Still, ofcourse, there's a lot more to it. But I think if you experiment, you'll find what I mentioned about right for most peoples taste.
F.Alton Everest's "master handbook of Acoustics" states(along with a bunch of other acoustic publishings) that "many professional acoustic engineers will even dissagree as to what exactly is the best overall reverberation times, and approaches to treating listening rooms", and that "tastes differ!"....it's like anything else really. But, experiement around with the stuff if you will, and you'll get an idea yourself.
One more word to consider here, and that's that different speaker systems do diffent in differnt acoustical environment perceptually! For instance, Horn speakers, some THX designs, bipols/dipols and say planar or electrostatic speakers will possbily require different room acoustic treatment approaches! where there's more "dirrect" radiated sound patterns you'll "less of the room reflections early" But where there's more "back wave" sound distibution, you might find you need more "reflection and diffusion" around the room to give a proper sound from that kind of speaker system. So there's no "one best" room acoustic treatment approach in all pertinent aspects...YOU GOTTA EXPERIMENT IN YOUR ROOM WITH YOUR GEAR!...and for your own tastes.(hint, no two recording studio's are alike either!) For that matter no two audio systems are usually alike, and there's an infinite varriety of domestic house rooms out there as well.
You can check out some helful acoustic websites(which you'll have to dig up yourself...but they're there) to figure out room modes, reverberation RT60 times, even plot potential room acoustics treatment approaches.
Still, there's no replacment for the "professional" when it comes to "doing this acoustics stuff right!" If you need it done right the first time, you can always call the professionals! Rivesaudio.com is one to consult if you need someone to contact online for acoustics help.
Otherwise, have fun and good luck with your endevore

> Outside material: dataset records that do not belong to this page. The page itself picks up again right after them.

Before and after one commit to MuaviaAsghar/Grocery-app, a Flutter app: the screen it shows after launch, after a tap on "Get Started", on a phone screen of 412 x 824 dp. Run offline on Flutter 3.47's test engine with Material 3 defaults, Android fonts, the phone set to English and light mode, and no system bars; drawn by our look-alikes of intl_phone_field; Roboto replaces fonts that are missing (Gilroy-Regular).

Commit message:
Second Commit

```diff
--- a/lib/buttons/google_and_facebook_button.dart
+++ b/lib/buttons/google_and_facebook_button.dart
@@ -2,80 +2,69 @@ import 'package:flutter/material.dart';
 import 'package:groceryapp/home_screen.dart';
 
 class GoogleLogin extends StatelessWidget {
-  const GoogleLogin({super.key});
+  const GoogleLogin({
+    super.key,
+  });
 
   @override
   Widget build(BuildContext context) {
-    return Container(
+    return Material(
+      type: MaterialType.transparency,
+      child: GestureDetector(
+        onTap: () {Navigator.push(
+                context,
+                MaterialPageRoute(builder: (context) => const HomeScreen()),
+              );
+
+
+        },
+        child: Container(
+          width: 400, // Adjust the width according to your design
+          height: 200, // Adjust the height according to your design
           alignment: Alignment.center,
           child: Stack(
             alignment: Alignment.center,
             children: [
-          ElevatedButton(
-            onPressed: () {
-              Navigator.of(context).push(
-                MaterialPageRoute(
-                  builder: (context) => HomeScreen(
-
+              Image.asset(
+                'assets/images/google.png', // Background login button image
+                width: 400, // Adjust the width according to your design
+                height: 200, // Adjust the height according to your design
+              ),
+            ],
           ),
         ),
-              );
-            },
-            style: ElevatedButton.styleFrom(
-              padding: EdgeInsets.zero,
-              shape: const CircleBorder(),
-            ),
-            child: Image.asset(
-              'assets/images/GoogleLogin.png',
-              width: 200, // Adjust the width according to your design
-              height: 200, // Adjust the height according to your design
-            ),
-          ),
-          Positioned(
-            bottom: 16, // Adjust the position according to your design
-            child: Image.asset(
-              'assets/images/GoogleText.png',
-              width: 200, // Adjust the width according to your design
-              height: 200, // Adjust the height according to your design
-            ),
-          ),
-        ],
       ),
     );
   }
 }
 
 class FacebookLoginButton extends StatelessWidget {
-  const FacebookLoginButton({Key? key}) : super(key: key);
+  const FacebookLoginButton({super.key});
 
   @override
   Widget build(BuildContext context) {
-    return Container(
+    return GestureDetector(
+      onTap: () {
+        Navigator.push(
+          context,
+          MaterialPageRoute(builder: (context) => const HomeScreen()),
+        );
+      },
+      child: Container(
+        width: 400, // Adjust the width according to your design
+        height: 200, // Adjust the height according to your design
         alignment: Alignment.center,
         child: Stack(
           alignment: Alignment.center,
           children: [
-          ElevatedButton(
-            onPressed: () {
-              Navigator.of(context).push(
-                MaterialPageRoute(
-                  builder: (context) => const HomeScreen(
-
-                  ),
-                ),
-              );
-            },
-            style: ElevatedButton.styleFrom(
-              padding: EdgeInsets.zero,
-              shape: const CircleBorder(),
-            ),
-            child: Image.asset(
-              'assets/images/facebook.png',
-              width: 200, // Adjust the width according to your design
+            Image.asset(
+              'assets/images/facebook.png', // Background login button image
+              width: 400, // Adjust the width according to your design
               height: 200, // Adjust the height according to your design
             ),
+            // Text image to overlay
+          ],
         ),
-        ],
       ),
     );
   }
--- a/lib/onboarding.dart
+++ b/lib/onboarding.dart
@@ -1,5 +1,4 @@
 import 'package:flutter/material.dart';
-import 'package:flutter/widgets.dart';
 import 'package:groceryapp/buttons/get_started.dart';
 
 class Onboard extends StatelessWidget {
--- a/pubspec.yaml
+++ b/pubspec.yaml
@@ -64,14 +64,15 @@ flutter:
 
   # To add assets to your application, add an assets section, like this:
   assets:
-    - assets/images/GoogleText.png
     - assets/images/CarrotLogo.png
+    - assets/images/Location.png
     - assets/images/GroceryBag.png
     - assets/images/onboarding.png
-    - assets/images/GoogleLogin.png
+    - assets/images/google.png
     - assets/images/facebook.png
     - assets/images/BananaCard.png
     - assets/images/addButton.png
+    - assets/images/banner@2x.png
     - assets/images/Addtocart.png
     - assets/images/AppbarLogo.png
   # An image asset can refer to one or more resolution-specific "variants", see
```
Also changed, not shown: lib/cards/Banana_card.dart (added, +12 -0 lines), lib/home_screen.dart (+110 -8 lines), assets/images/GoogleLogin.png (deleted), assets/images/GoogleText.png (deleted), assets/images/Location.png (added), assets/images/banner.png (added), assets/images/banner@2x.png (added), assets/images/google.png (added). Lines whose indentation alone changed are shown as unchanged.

Hope this helps
Wow... 10 priceless advices in less than two nights. Thanks guys. I think I kind of know which way I should try. Thanks again.